In 2022, the University of Helsinki made a decision to strengthen its research data storage services and data curation over the next five years backed by 1.5 million euros in funding. The long-term storage of research data (Tutkimusdatan pitkäaikaistallennus, TPAT) differs from a conventional data storage service. The TPAT service focuses on storing data for 5–15 years after the research is completed. TPAT answers the question: ”Where can I save this valuable data for future use or as evidence of research already completed?”
What do the University of Helsinki researchers think about article-processing charges, self-archiving, or open access (OA) publishing? Six researchers answered a short questionnaire and shared their views on open science, both at a general level and by answering several specific questions. In principle, open access (OA) is thought of as important and useful; however, from a practical perspective, there are still some challenges relating to expensive APCs (article processing charges), OA platform statistics, and the complex regulations in publishers’ policies.
CSC – IT Center for Science provides data management services and tools for computing, storing as well as opening and sharing data. As the amount of data is increasing all the time, it is important that services support the workflows and enable easy data handling.
”The greatest benefit [of open data] is that we do not know. We don’t know where, how and when the data will be used once they has been opened. That said, certain safeguards need to be in place for datasets containing sensitive information. But it does not change the idea; when these datasets are made available, as openly as possible, there is a lot of potential for future use”, says Tuomas Alaterä, Senior Specialist at the Finnish Social Science Data Archive (Tietoarkisto), who has extensive work experience in the areas of digital preservation, open data and data services to support research.
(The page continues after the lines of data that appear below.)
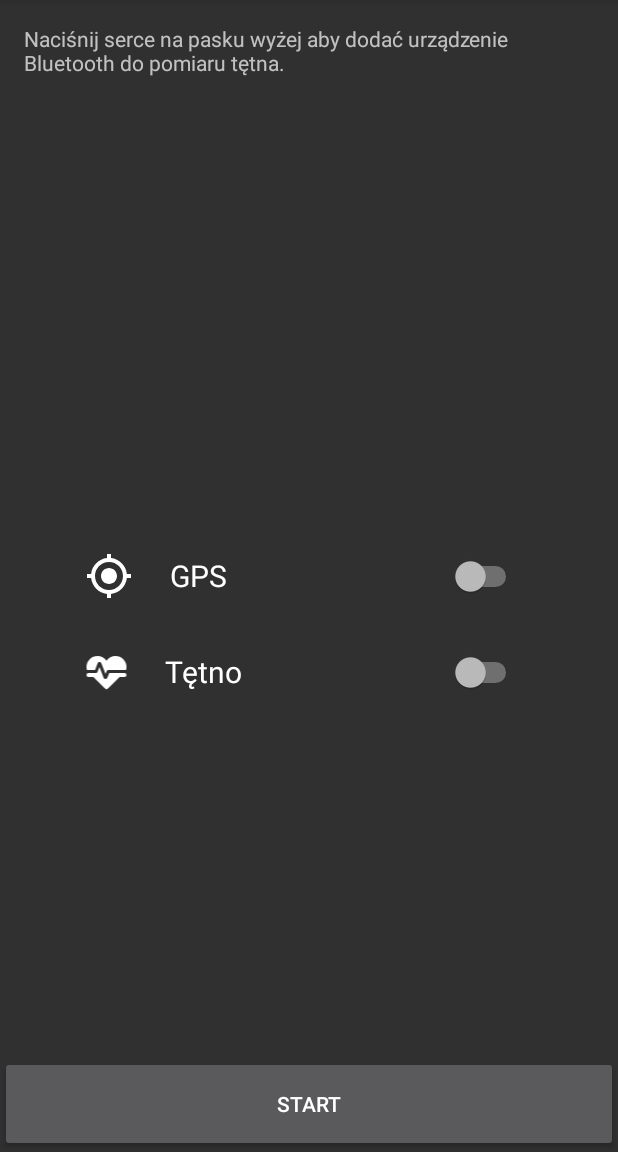
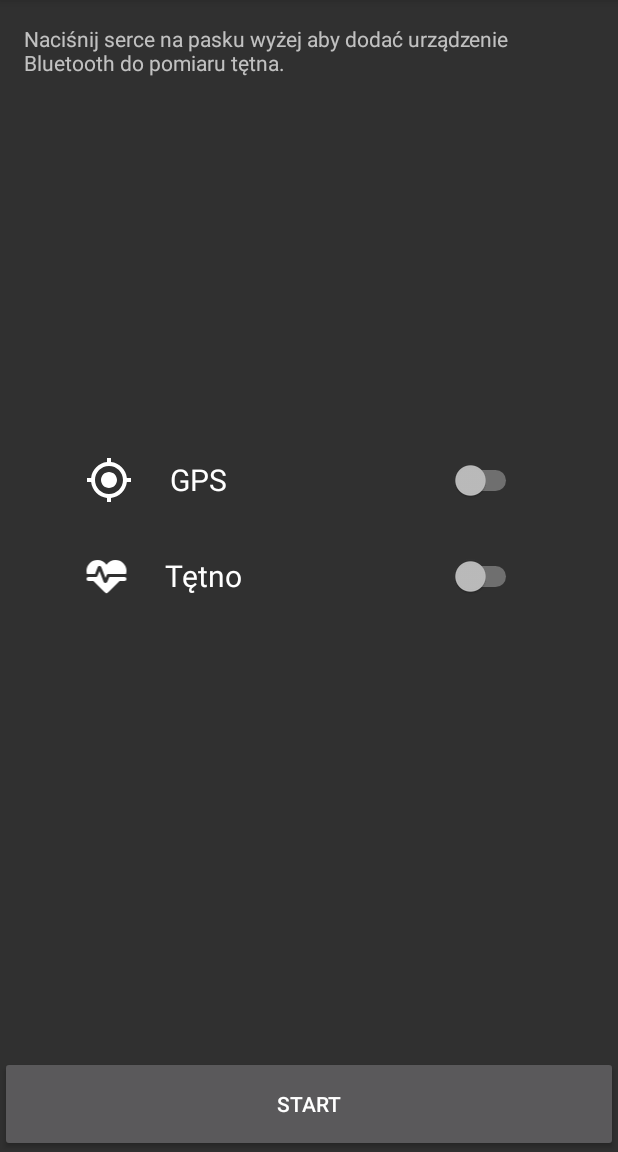
Before and after one commit to krodzik/RUNnnn, an Android app: the screen it shows after launch (MainActivity), on a phone screen of 412 x 824 dp, the part 84-1236 px from its top. Run offline under Robolectric (Android 15) with nearby library versions, the phone set to English and light mode, and no system bars; our stand-ins replace data binding; libraries missing offline, so code that uses them is left out: io.realm; 1 statement that could not run was skipped.

Commit message:
design and language fixes

```diff
--- a/app/src/main/java/com/rodzik/kamil/runnnn/view/activities/MainActivity.java
+++ b/app/src/main/java/com/rodzik/kamil/runnnn/view/activities/MainActivity.java
@@ -102,7 +102,7 @@ public class MainActivity extends AppCompatActivity
 
         if (id == R.id.nav_home) {
             // Handle the camera action
-            setTitle("RUNnnn");
+            setTitle(R.string.app_name);
             // update the main content by replacing fragments
             Fragment fragment = new HomeFragment();
 
@@ -112,7 +112,7 @@ public class MainActivity extends AppCompatActivity
             ft.commit();
 
         } else if (id == R.id.nav_history) {
-            setTitle("History");
+            setTitle(R.string.history_nav_drawer);
             // update the main content by replacing fragments
             Fragment fragment = new HistoryFragment();
 
--- a/app/src/main/java/com/rodzik/kamil/runnnn/viewmodel/main/MainViewModel.java
+++ b/app/src/main/java/com/rodzik/kamil/runnnn/viewmodel/main/MainViewModel.java
@@ -5,9 +5,11 @@ import android.content.Context;
 import android.content.Intent;
 import android.content.SharedPreferences;
 import android.databinding.ObservableBoolean;
+import android.databinding.ObservableInt;
 import android.os.Bundle;
 import android.support.annotation.NonNull;
 import android.support.annotation.Nullable;
+import android.view.View;
 import android.widget.Toast;
 
 import com.google.android.gms.common.ConnectionResult;
@@ -24,6 +26,7 @@ public class MainViewModel implements MainViewModelContract.ViewModel,
         HeartRateProvider.HeartRateCallbacks, GoogleApiClient.ConnectionCallbacks, GoogleApiClient.OnConnectionFailedListener {
     public ObservableBoolean gpsChecked;
     public ObservableBoolean heartRateChecked;
+    public ObservableInt howToConnectDeviceTextVisibility;
 
     private LocationProvider mLocationProvider;
 
@@ -41,6 +44,11 @@ public class MainViewModel implements MainViewModelContract.ViewModel,
         heartRateChecked = new ObservableBoolean(false);
         mSharedPreferences = context.getSharedPreferences(context
                 .getString(R.string.shared_preferences_key), MODE_PRIVATE);
+        if (checkForSavedBluetoothDevices()) {
+            howToConnectDeviceTextVisibility = new ObservableInt(View.GONE);
+        } else {
+            howToConnectDeviceTextVisibility = new ObservableInt(View.VISIBLE);
+        }
     }
 
     public void onStartButtonClicked(Context context) {
--- a/app/src/main/res/layout/fragment_data.xml
+++ b/app/src/main/res/layout/fragment_data.xml
@@ -162,7 +162,7 @@
                     android:layout_height="wrap_content"
                     android:layout_centerHorizontal="true"
                     android:text="@{trainingData.heartRate}"
-                    android:textSize="34sp"
+                    android:textSize="44sp"
                     tools:text="00" />
 
                 <TextView
--- a/app/src/main/res/layout/fragment_home.xml
+++ b/app/src/main/res/layout/fragment_home.xml
@@ -11,23 +11,52 @@
     <RelativeLayout
         android:id="@+id/activity_main"
         android:layout_width="match_parent"
-        android:layout_height="match_parent"
-        android:gravity="center"
-        tools:context="com.rodzik.kamil.runnnn.view.activities.MainActivity">
+        android:layout_height="match_parent">
 
         <TextView
             android:layout_width="match_parent"
+            tools:visibility="gone"
             android:layout_height="wrap_content"
             android:layout_marginLeft="@dimen/activity_horizontal_margin"
             android:layout_marginRight="@dimen/activity_horizontal_margin"
             android:layout_marginTop="@dimen/activity_vertical_margin"
-            android:text="@string/howToAddDeviceInfo" />
+            android:text="@string/howToAddDeviceInfo"
+            android:visibility="@{viewModel.howToConnectDeviceTextVisibility}" />
+
+        <LinearLayout
+            android:id="@+id/heartRate"
+            android:layout_width="match_parent"
+            android:layout_height="wrap_content"
+            android:layout_centerVertical="true"
+            android:layout_marginBottom="@dimen/activity_vertical_margin"
+            android:layout_marginLeft="32dp"
+            android:layout_marginRight="32dp"
+            android:layout_marginTop="@dimen/activity_vertical_margin">
+
+            <ImageView
+                android:layout_width="32dp"
+                android:layout_height="32dp"
+                android:layout_weight="0.25"
+                android:src="@drawable/ic_heart_pulse_24dp" />
+
+            <Switch
+                android:id="@+id/heartRateSwitch"
+                android:layout_width="wrap_content"
+                android:layout_height="32dp"
+                android:layout_marginEnd="32dp"
+                android:layout_weight="0.75"
+                android:checked="@={viewModel.heartRateChecked}"
+                android:onCheckedChanged="@{(buttonView, isChecked) -> viewModel.onHeartRateCheckedChanged(isChecked, context)}"
+                android:text="@string/heart_rate"
+                android:textSize="20sp" />
+
+        </LinearLayout>
 
         <LinearLayout
             android:id="@+id/gps"
             android:layout_width="match_parent"
             android:layout_height="wrap_content"
-            android:layout_centerVertical="true"
+            android:layout_above="@id/heartRate"
             android:layout_marginBottom="@dimen/activity_vertical_margin"
             android:layout_marginLeft="32dp"
             android:layout_marginRight="32dp"
@@ -52,35 +81,6 @@
 
         </LinearLayout>
 
-        <LinearLayout
-            android:id="@+id/heartRate"
-            android:layout_width="match_parent"
-            android:layout_height="wrap_content"
-            android:layout_below="@id/gps"
-            android:layout_marginBottom="@dimen/activity_vertical_margin"
-            android:layout_marginLeft="32dp"
-            android:layout_marginRight="32dp"
-            android:layout_marginTop="@dimen/activity_vertical_margin">
-
-            <ImageView
-                android:layout_width="32dp"
-                android:layout_height="32dp"
-                android:layout_weight="0.25"
-                android:src="@drawable/ic_heart_pulse_24dp" />
-
-            <Switch
-                android:id="@+id/heartRateSwitch"
-                android:layout_width="wrap_content"
-                android:layout_height="32dp"
-                android:layout_marginEnd="32dp"
-                android:layout_weight="0.75"
-                android:checked="@={viewModel.heartRateChecked}"
-                android:onCheckedChanged="@{(buttonView, isChecked) -> viewModel.onHeartRateCheckedChanged(isChecked, context)}"
-                android:text="@string/heart_rate"
-                android:textSize="20sp" />
-
-        </LinearLayout>
-
         <Button
             android:layout_width="match_parent"
             android:layout_height="64dp"
--- a/app/src/main/res/menu/activity_main_drawer.xml
+++ b/app/src/main/res/menu/activity_main_drawer.xml
@@ -5,11 +5,11 @@
         <item
             android:id="@+id/nav_home"
             android:icon="@drawable/ic_directions_run_black_24dp"
-            android:title="Training" />
+            android:title="@string/training_nav_drawer" />
         <item
             android:id="@+id/nav_history"
             android:icon="@drawable/ic_equalizer_black_24dp"
-            android:title="History" />
+            android:title="@string/history_nav_drawer" />
     </group>
 
     <!--<item android:title="Communicate">
--- a/app/src/main/res/values/strings.xml
+++ b/app/src/main/res/values/strings.xml
@@ -66,5 +66,7 @@
     <string name="distance_in_time"> km w </string>
     <string name="heart_rate_in_time">Tętno w czasie biegu</string>
     <string name="runnnn_mail">runnnn.developers@gmail.com</string>
+    <string name="training_nav_drawer">Trening</string>
+    <string name="history_nav_drawer">Historia</string>
 
 </resources>
```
”I think open research data promotes honesty and transparency in science. Once a data set is well described, citable and available on clear terms, it is easy to discover and to reuse, and studies done on the data set are easier to replicate and to improve on”, says Mietta Lennes, Project Planning Officer for FIN-CLARIN consortium, which coordinates the Language Bank of Finland (Kielipankki). Lennes is one of the speakers at the webinar event ”What it takes: Open your research data” that takes place on 25 March 2021.